Monday, June 23, 2008

The Overnight, chapter 1

Warning: I'll be doing some recaps of the Overnight walk I did this past weekend. There will be very few jokes. There will be higher word counts. Shorter posts with more jokes will be interspersed.

It was 2:30 in the afternoon and the walk didn't start for five hours so after registering at Seattle Center's Center House I was just going to leave for a while, get some dinner, a bucket of coffee. But I noticed a lot of people who seemed connected to the walk were milling about the Mural Amphitheater and wearing beads, like plastic Mardi Gras beads. Awfully festive for a suicide walk, I thought. Turns out everyone is asked to wear beads corresponding to how suicide has been a part of their lives. So if you lost a child to suicide, white beads. A parent? Gold beads. Purple was for people who lost a friend. Red for people who lost a spouse or partner. If you have battled depression personally, you wore green. Everyone got blue also for supporting the cause. I went to the table and accepted a blue strand as well as an orange one, which was the color for people who have lost siblings.

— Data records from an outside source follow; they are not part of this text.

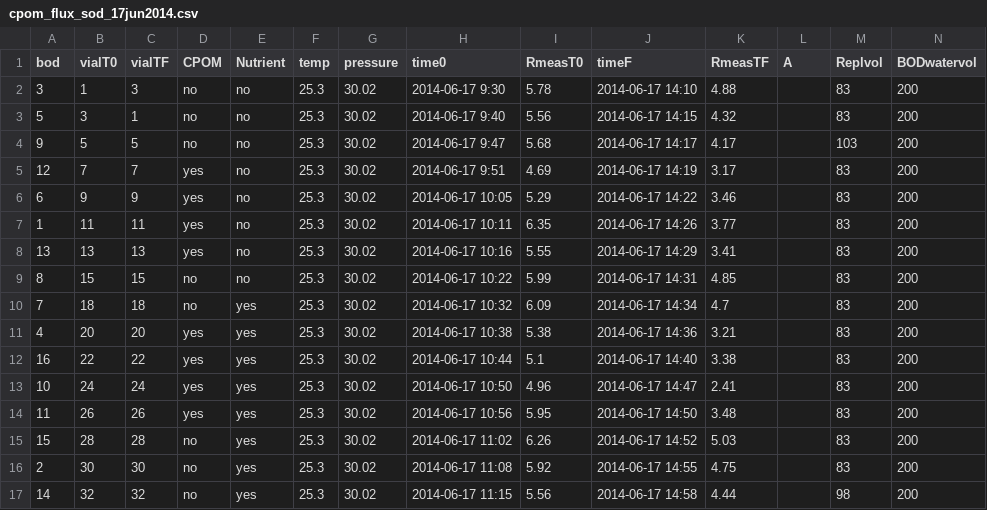
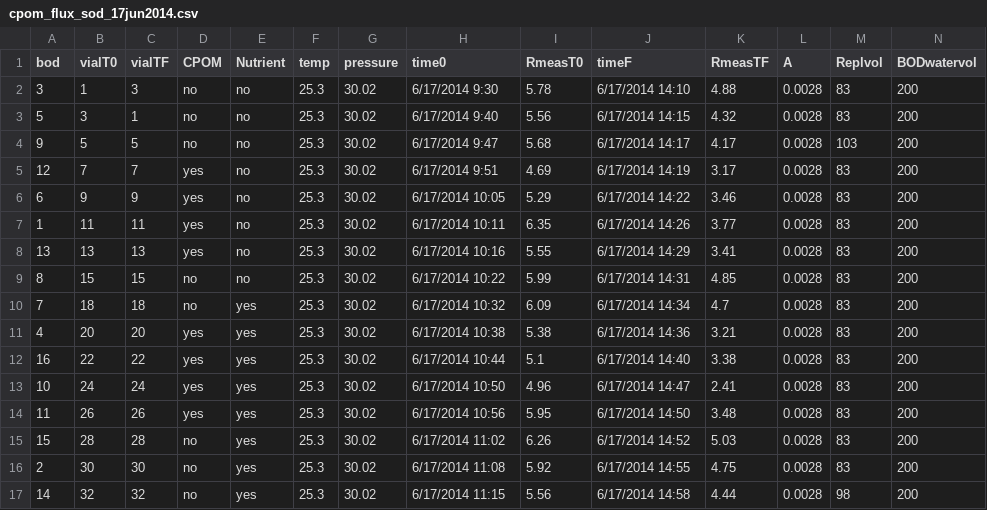
Before and after one commit to KennyPeanuts/pond_diversity_fcn, a CSV file: lab_notebook_entries/data_analysis/data/cpom_flux_sod_17jun2014.csv, drawn as a sheet.

Commit message:
Correcting excel

```diff
--- a/lab_notebook_entries/data_analysis/data/cpom_flux_sod_17jun2014.csv
+++ b/lab_notebook_entries/data_analysis/data/cpom_flux_sod_17jun2014.csv
@@ -1,17 +1,17 @@
 bod,vialT0,vialTF,CPOM,Nutrient,temp,pressure,time0,RmeasT0,timeF,RmeasTF,A,Replvol,BODwatervol
-3,1,3,no,no,25.3,30.02,2014-06-17 9:30,5.78,2014-06-17 14:10,4.88,,83,200
-5,3,1,no,no,25.3,30.02,2014-06-17 9:40,5.56,2014-06-17 14:15,4.32,,83,200
-9,5,5,no,no,25.3,30.02,2014-06-17 9:47,5.68,2014-06-17 14:17,4.17,,103,200
-12,7,7,yes,no,25.3,30.02,2014-06-17 9:51,4.69,2014-06-17 14:19,3.17,,83,200
-6,9,9,yes,no,25.3,30.02,2014-06-17 10:05,5.29,2014-06-17 14:22,3.46,,83,200
-1,11,11,yes,no,25.3,30.02,2014-06-17 10:11,6.35,2014-06-17 14:26,3.77,,83,200
-13,13,13,yes,no,25.3,30.02,2014-06-17 10:16,5.55,2014-06-17 14:29,3.41,,83,200
-8,15,15,no,no,25.3,30.02,2014-06-17 10:22,5.99,2014-06-17 14:31,4.85,,83,200
-7,18,18,no,yes,25.3,30.02,2014-06-17 10:32,6.09,2014-06-17 14:34,4.7,,83,200
-4,20,20,yes,yes,25.3,30.02,2014-06-17 10:38,5.38,2014-06-17 14:36,3.21,,83,200
-16,22,22,yes,yes,25.3,30.02,2014-06-17 10:44,5.1,2014-06-17 14:40,3.38,,83,200
-10,24,24,yes,yes,25.3,30.02,2014-06-17 10:50,4.96,2014-06-17 14:47,2.41,,83,200
-11,26,26,yes,yes,25.3,30.02,2014-06-17 10:56,5.95,2014-06-17 14:50,3.48,,83,200
-15,28,28,no,yes,25.3,30.02,2014-06-17 11:02,6.26,2014-06-17 14:52,5.03,,83,200
-2,30,30,no,yes,25.3,30.02,2014-06-17 11:08,5.92,2014-06-17 14:55,4.75,,83,200
-14,32,32,no,yes,25.3,30.02,2014-06-17 11:15,5.56,2014-06-17 14:58,4.44,,98,200
+3,1,3,no,no,25.3,30.02,6/17/2014 9:30,5.78,6/17/2014 14:10,4.88,0.0028,83,200
+5,3,1,no,no,25.3,30.02,6/17/2014 9:40,5.56,6/17/2014 14:15,4.32,0.0028,83,200
+9,5,5,no,no,25.3,30.02,6/17/2014 9:47,5.68,6/17/2014 14:17,4.17,0.0028,103,200
+12,7,7,yes,no,25.3,30.02,6/17/2014 9:51,4.69,6/17/2014 14:19,3.17,0.0028,83,200
+6,9,9,yes,no,25.3,30.02,6/17/2014 10:05,5.29,6/17/2014 14:22,3.46,0.0028,83,200
+1,11,11,yes,no,25.3,30.02,6/17/2014 10:11,6.35,6/17/2014 14:26,3.77,0.0028,83,200
+13,13,13,yes,no,25.3,30.02,6/17/2014 10:16,5.55,6/17/2014 14:29,3.41,0.0028,83,200
+8,15,15,no,no,25.3,30.02,6/17/2014 10:22,5.99,6/17/2014 14:31,4.85,0.0028,83,200
+7,18,18,no,yes,25.3,30.02,6/17/2014 10:32,6.09,6/17/2014 14:34,4.7,0.0028,83,200
+4,20,20,yes,yes,25.3,30.02,6/17/2014 10:38,5.38,6/17/2014 14:36,3.21,0.0028,83,200
+16,22,22,yes,yes,25.3,30.02,6/17/2014 10:44,5.1,6/17/2014 14:40,3.38,0.0028,83,200
+10,24,24,yes,yes,25.3,30.02,6/17/2014 10:50,4.96,6/17/2014 14:47,2.41,0.0028,83,200
+11,26,26,yes,yes,25.3,30.02,6/17/2014 10:56,5.95,6/17/2014 14:50,3.48,0.0028,83,200
+15,28,28,no,yes,25.3,30.02,6/17/2014 11:02,6.26,6/17/2014 14:52,5.03,0.0028,83,200
+2,30,30,no,yes,25.3,30.02,6/17/2014 11:08,5.92,6/17/2014 14:55,4.75,0.0028,83,200
+14,32,32,no,yes,25.3,30.02,6/17/2014 11:15,5.56,6/17/2014 14:58,4.44,0.0028,98,200
```
Also changed, not shown: lab_notebook_entries/data_analysis/data/cpom_flux_sod_10jun2014.csv, lab_notebook_entries/data_analysis/data/cpom_flux_sod_12jun2014.csv.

All who registered for the walk had been given white paper bags. These would eventually have candles placed inside them and be placed on the ground where the walk ended. Walkers were asked to personalize them in some way and many people had attached photos or art work. I had my bag but had not decorated it. I didn't know what to say. I went up to the table where we were supposed to drop them off. They had magic markers there so I grabbed one and wrote:

"Rick Moe
8-24-62 - 4-4-07"

And handed it in and walked away. About 100 feet away I remembered something and walked back and had the volunteer dig out the bag. I added "Father" after "Friend". Rick's daughter Sophia was born three months after he died.

Then I went to get some Pad Thai. And insoles for my shoes. And that bucket of coffee.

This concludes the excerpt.